Where YouTube generally represents an ever-growing archive of videos, Amazon’s Twitch is all about the real-time stream of live entertainment. Esport streamers in particular can generate large numbers of paying subscribers, who have propelled some creators to earn tens of thousands of dollars each month.
Cost: Free to get started, subscription fees are generally split 50-50 between the streamer and Twitch.
Writers are finding success monetizing their work through newsletters published on Substack. Like other platforms, it’s free to get started, and the hard work of building an audience can take a considerable investment of time and money.
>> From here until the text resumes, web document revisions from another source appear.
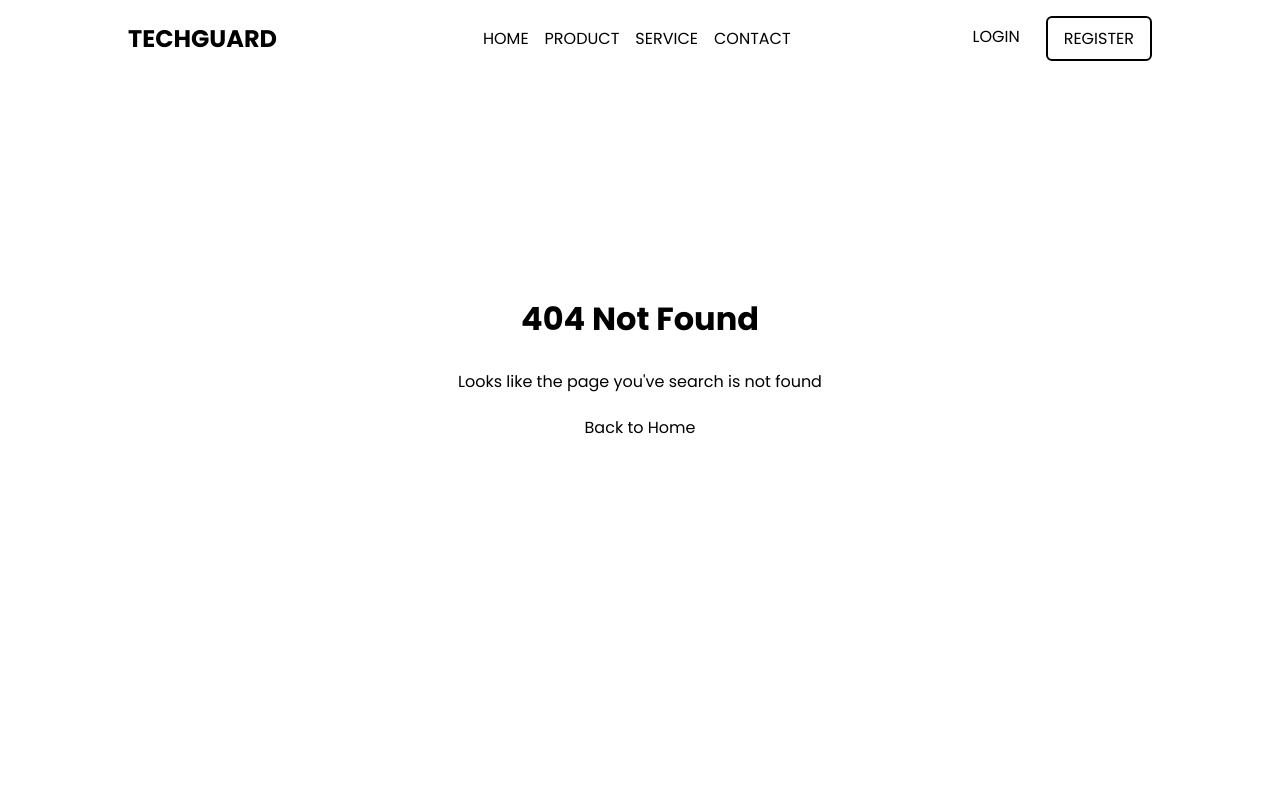
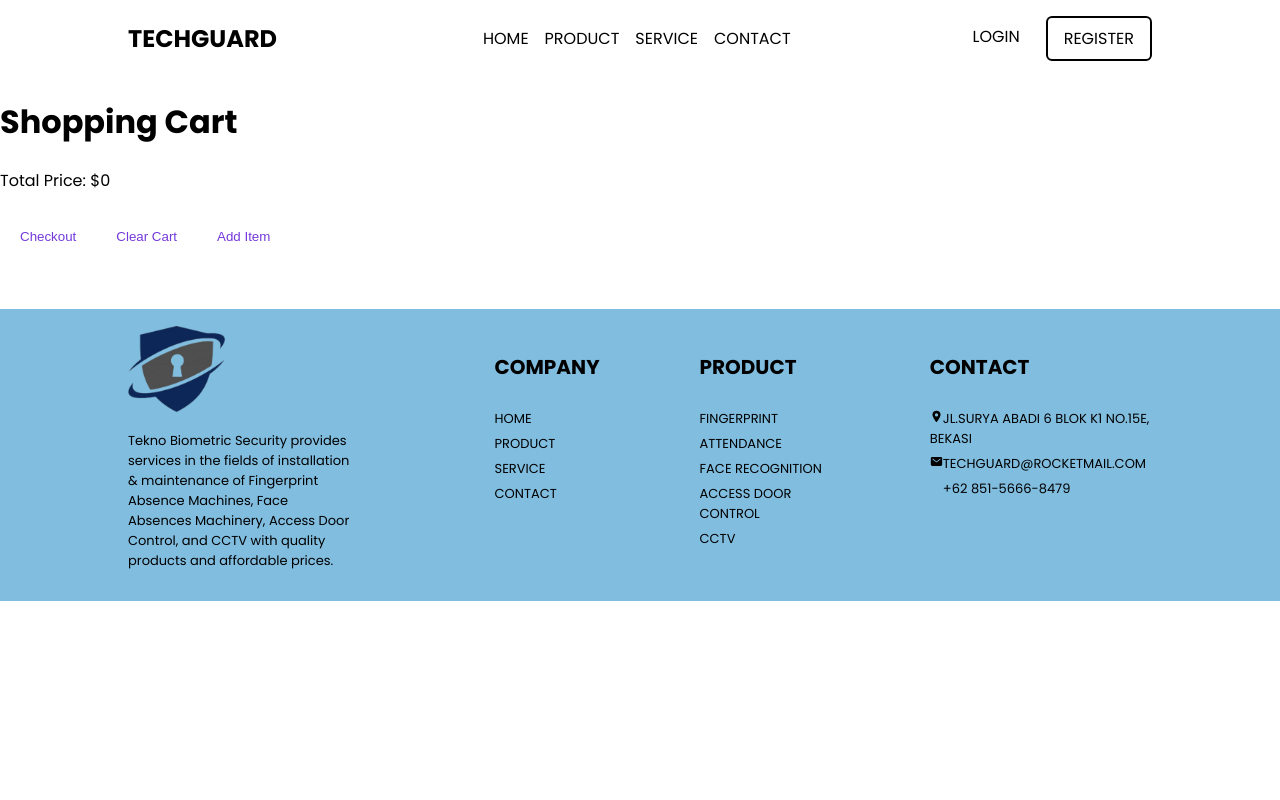
Before and after one commit to ArisandiSatria/techguard, a React (Vite) app in the folder front-end/: page /cart in a window 1280 px wide. Shown: the top 800 px of the page. Built offline with nearby package versions, Linux system fonts and the light colour scheme; some icons are missing.

Commit message:
add shopping cart page,navigate and css log and register

```diff
--- a/front-end/src/App.css
+++ b/front-end/src/App.css
@@ -146,7 +146,59 @@
 .features h3 {
   font-size: 35px;
 }
+/*login and register form*/
+.App {
+  text-align: center;
+  display: flex;
+  min-height: 100vh;
+  align-items: center;
+  justify-content: center;
+  color: white;
+  background-image: linear-gradient(79deg, #7439db, #c66fbc 48%, #f7944d);
+}
 
+.auth-form-container,
+.login-form,
+.register-form {
+  display: flex;
+  flex-direction: column;
+}
+
+@media screen and (min-width: 600px) {
+  .auth-form-container {
+    padding: 5rem;
+    border: 1px solid white;
+    border-radius: 10px;
+    margin: 0.5rem;
+  }
+}
+
+label {
+  text-align: left;
+  padding: 0.25rem 0;
+}
+
+input {
+  margin: 0.5rem 0;
+  padding: 1rem;
+  border: none;
+  border-radius: 10px;
+}
+
+button {
+  border: none;
+  background-color: white;
+  padding: 20px;
+  border-radius: 10px;
+  cursor: pointer;
+  color: #7439db;
+}
+
+.link-btn {
+  background: none;
+  color: white;
+  text-decoration: underline;
+}
 /* Product Section */
 
 .product {
--- a/front-end/src/App.jsx
+++ b/front-end/src/App.jsx
@@ -9,6 +9,7 @@
 import Header from "./components/Header.jsx";
 import Footer from "./components/Footer.jsx";
 import ProductDetail from "./pages/ProductDetail.jsx";
+import ShoppingCart from "./pages/ShopCart.jsx";
 
 function App() {
   const location = useLocation();
@@ -27,6 +28,7 @@
         <Route path="/register" element={<Register />} />/
         <Route path="/products" element={<Product />} />/
         <Route path="/products/:id" element={<ProductDetail />} />/
+        <Route path="/cart" element={<ShoppingCart />} />/
         <Route path="*" element={<NotFound />} />
       </Routes>
       {showHeaderAndFooter && <Footer />}
--- a/front-end/src/pages/Login.jsx
+++ b/front-end/src/pages/Login.jsx
@@ -12,6 +12,7 @@
       <div className="auth-form-container">
         <form onSubmit={handleSubmit}>
           <label htmlfor="email">email</label>
+          <div>
             <input
               value={email}
               onChange={(e) => setEmail(e.target.value)}
@@ -20,6 +21,9 @@
               id="email"
               name="email"
             />
+          </div>
+
+          <div className="Password">
             <label htmlfor="Password">Password</label>
             <input
               value={password}
@@ -29,14 +33,12 @@
               id="password"
               name="password"
             />
+          </div>
           <button type="submit">login</button>
         </form>
-        <button
-          className="link-btn"
-          onClick={() => props.onFormSwitch("register")}
-        >
-          Dont have an account? Register here.
-        </button>
+        <Link to={"/register"} style={{ textDecoration: "none" }}>
+          <h3>Dont have an account? Register here.</h3>
+        </Link>
       </div>
     </>
   );
--- a/front-end/src/pages/Register.jsx
+++ b/front-end/src/pages/Register.jsx
@@ -42,9 +42,9 @@
         />
         <button type="submit">Log In</button>
       </form>
-      <button className="link-btn" onClick={() => props.onFormSwitch("login")}>
-        Already have an account? Login here.
-      </button>
+      <Link to={"/login"} style={{ textDecoration: "none" }}>
+        <h3> Already have an account? Login here.</h3>
+      </Link>
     </div>
   );
 };
--- /dev/null
+++ b/front-end/src/pages/ShopCart.jsx
@@ -0,0 +1,41 @@
+import React, { useState } from "react";
+
+const ShoppingCart = () => {
+  const [cartItems, setCartItems] = useState([]);
+
+  const addItemToCart = (item) => {
+    setCartItems([...cartItems, item]);
+  };
+
+  const removeItemFromCart = (item) => {
+    setCartItems(cartItems.filter((i) => i.id !== item.id));
+  };
+
+  const totalPrice = cartItems.reduce((total, item) => {
+    return total + item.price * item.quantity;
+  }, 0);
+
+  return (
+    <div>
+      <h1>Shopping Cart</h1>
+      <ul>
+        {cartItems.map((item) => (
+          <li key={item.id}>
+            {item.name} - ${item.price} x {item.quantity}
+            <button onClick={() => removeItemFromCart(item)}>Remove</button>
+          </li>
+        ))}
+      </ul>
+      <p>Total Price: ${totalPrice}</p>
+      <button>Checkout</button>
+      <button onClick={() => setCartItems([])}>Clear Cart</button>
+      <button
+        onClick={() => addItemToCart({ id: 1, name: "Item 1", price: 10 })}
+      >
+        Add Item
+      </button>
+    </div>
+  );
+};
+
+export default ShoppingCart;
```
Lines whose indentation alone changed are shown as unchanged.
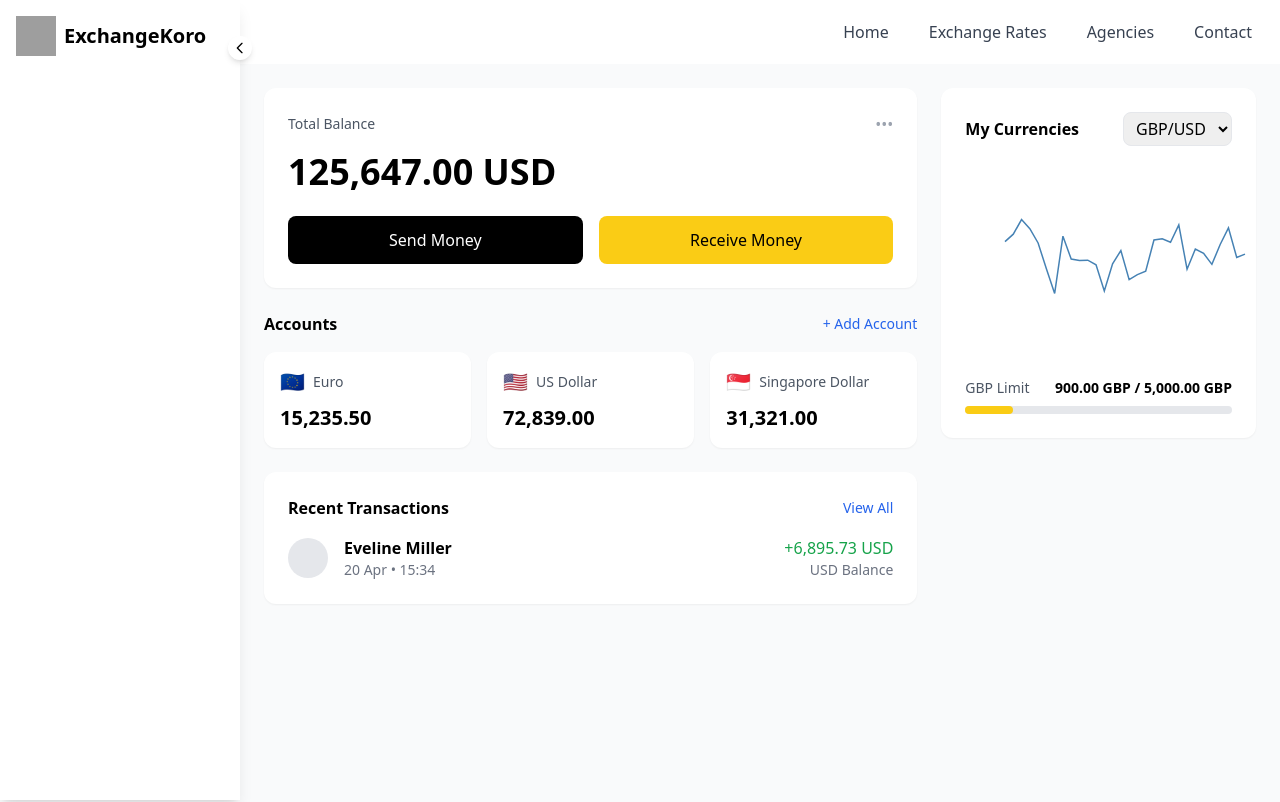
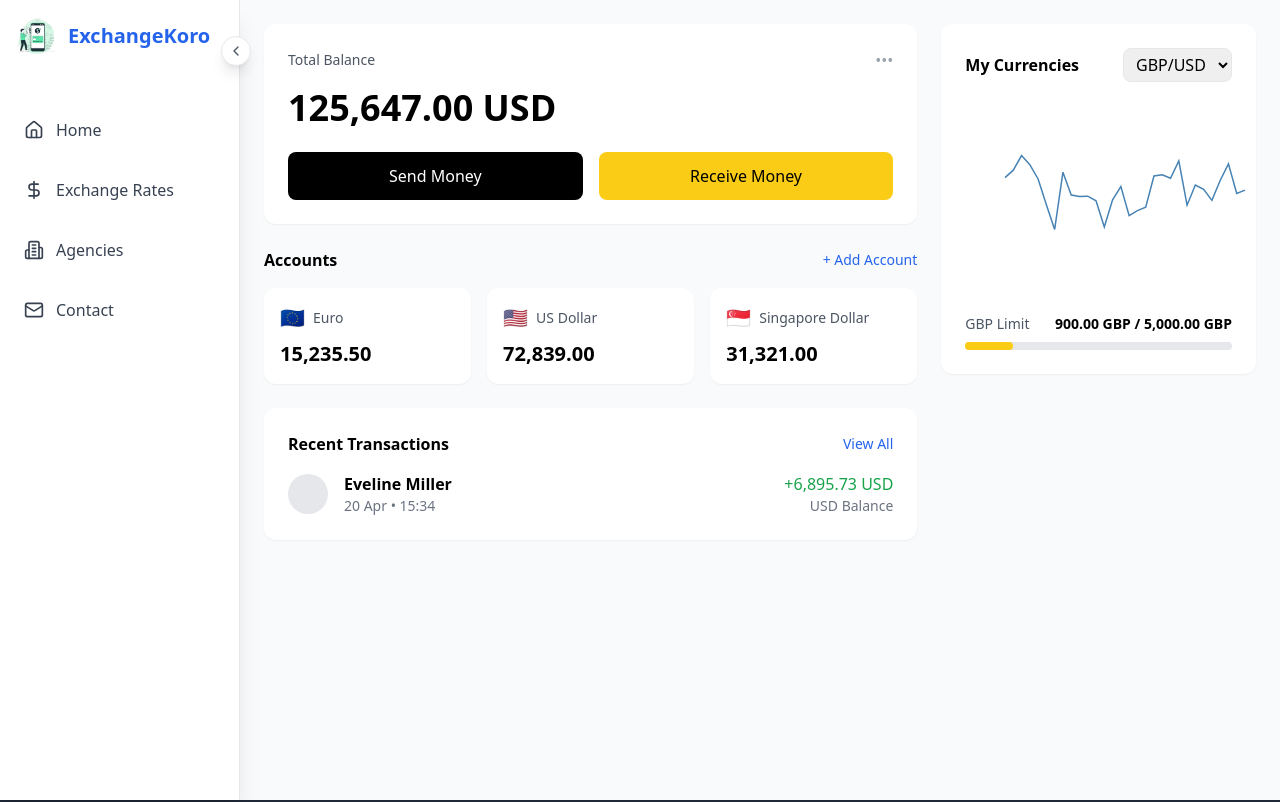
Before and after one commit to RimjhimJahan/exchangekoro, a React (Vite) app: page / in a window 1280 px wide. Shown: the top 802 px of the page. Built offline with nearby package versions, Linux system fonts and the light colour scheme; grey boxes are pictures that could not be loaded.

Commit message:
Improved sidebar

```diff
--- a/index.html
+++ b/index.html
@@ -4,7 +4,7 @@
     <meta charset="UTF-8" />
     <link rel="icon" type="image/svg+xml" href="/vite.svg" />
     <meta name="viewport" content="width=device-width, initial-scale=1.0" />
-    <title>Vite + React</title>
+    <title>ExchangeKoro</title>
   </head>
   <body>
     <div id="root"></div>
--- a/package.json
+++ b/package.json
@@ -12,6 +12,7 @@
   "dependencies": {
     "d3": "^7.9.0",
     "framer-motion": "^12.9.4",
+    "lucide-react": "^0.503.0",
     "react": "^18.2.0",
     "react-dom": "^18.2.0",
     "react-router-dom": "^7.5.3"
--- a/src/App.jsx
+++ b/src/App.jsx
@@ -3,12 +3,13 @@ import Navbar from './components/Navbar'
 import Footer from './components/Footer'
 import Home from './pages/Home'
 import { useState } from 'react'
+import Sidebar from './components/Sidebar'
 
 function App() {
   return (
     <Router>
       <div className="flex flex-col min-h-screen">
-        <Navbar />
+      <Sidebar />
         <main className="flex-grow">
           <Routes>
             <Route path="/" element={<Home />} />
--- a/src/components/Sidebar.jsx
+++ b/src/components/Sidebar.jsx
@@ -1,41 +1,71 @@
 import { motion } from "framer-motion";
 import { useState } from "react";
+import { Link } from "react-router-dom";
+import { Home, DollarSign, Building2, Mail, ChevronLeft, ChevronRight } from "lucide-react";
+import logo from "/img/logo.png";
 
 const Sidebar = () => {
   const [isOpen, setIsOpen] = useState(true);
 
+  const menuItems = [
+    { path: "/", label: "Home", icon: Home },
+    { path: "/rates", label: "Exchange Rates", icon: DollarSign },
+    { path: "/agencies", label: "Agencies", icon: Building2 },
+    { path: "/contact", label: "Contact", icon: Mail },
+  ];
+
   return (
     <motion.div
       animate={{ width: isOpen ? "240px" : "80px" }}
-      className="bg-white h-screen shadow-lg fixed left-0 top-0"
+      className="bg-white h-screen shadow-xl fixed left-0 top-0 z-50 border-r"
     >
       <button
         onClick={() => setIsOpen(!isOpen)}
-        className="absolute -right-3 top-9 bg-white rounded-full p-1 shadow-md"
+        className="absolute -right-3 top-9 bg-white rounded-full p-1.5 shadow-lg hover:shadow-xl transition-all duration-200 border"
       >
-        <svg className="w-4 h-4" fill="none" stroke="currentColor" viewBox="0 0 24 24">
-          {isOpen ? (
-            <path strokeLinecap="round" strokeLinejoin="round" strokeWidth={2} d="M15 19l-7-7 7-7" />
-          ) : (
-            <path strokeLinecap="round" strokeLinejoin="round" strokeWidth={2} d="M9 5l7 7-7 7" />
-          )}
-        </svg>
+        {isOpen ? (
+          <ChevronLeft className="w-4 h-4 text-gray-600" />
+        ) : (
+          <ChevronRight className="w-4 h-4 text-gray-600" />
+        )}
       </button>
 
-      <div className="flex items-center p-4">
-        <img src="/logo.png" alt="Logo" className="w-10 h-10" />
+      <div className="flex items-center p-4 mb-8">
+        <img src={logo} alt="Logo" className="w-10 h-10" />
         {isOpen && (
           <motion.span
             initial={{ opacity: 0 }}
             animate={{ opacity: 1 }}
-            className="ml-2 font-semibold text-xl"
+            className="ml-3 font-semibold text-xl text-blue-600"
           >
             ExchangeKoro
           </motion.span>
         )}
       </div>
 
-      {/* Add sidebar menu items here */}
+      <div className="px-3">
+        {menuItems.map((item, index) => {
+          const Icon = item.icon;
+          return (
+            <Link
+              key={index}
+              to={item.path}
+              className="flex items-center px-3 py-3.5 mb-2 text-gray-700 hover:bg-blue-50 hover:text-blue-600 rounded-lg transition-all duration-200 group"
+            >
+              <Icon className="w-5 h-5 group-hover:scale-110 transition-transform duration-200" />
+              {isOpen && (
+                <motion.span
+                  initial={{ opacity: 0 }}
+                  animate={{ opacity: 1 }}
+                  className="ml-3 font-medium"
+                >
+                  {item.label}
+                </motion.span>
+              )}
+            </Link>
+          );
+        })}
+      </div>
     </motion.div>
   );
 };
--- a/src/pages/Home.jsx
+++ b/src/pages/Home.jsx
@@ -8,7 +8,7 @@ import ExchangeRates from '../components/ExchangeRates';
 const Home = () => {
   return (
     <div className="flex bg-gray-50 min-h-screen">
-      <Sidebar />
+
 
       <main className="flex-1 ml-[80px] lg:ml-[240px] p-6">
         <div className="grid grid-cols-1 lg:grid-cols-3 gap-6">
```
Also changed, not shown: public/img/logo.png (added), 1 other file (tests, documents, lock files or other folders).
Top writers on the platform boast tens of thousands of subscribers, with monthly subscriptions ranging from $5 to $49 each.
Cost: 10% commissions, but only after you decide to start charging for subscriptions, and a payment fee of about 3%.
If you provide a service such as online courses, webinars, downloads, or memberships Podia gives you a platform to sell them. Whether you own a yoga studio and want to stream classes to members’ homes, or you’re an artist teaching DIY craft lessons, your YouTube Live and Zoom recordings integrate with your Podia storefront. You can also use a tiered membership model to give one member group exclusive access to certain products.
Cost: Monthly plans are $39 and $79, depending on the level of services you need.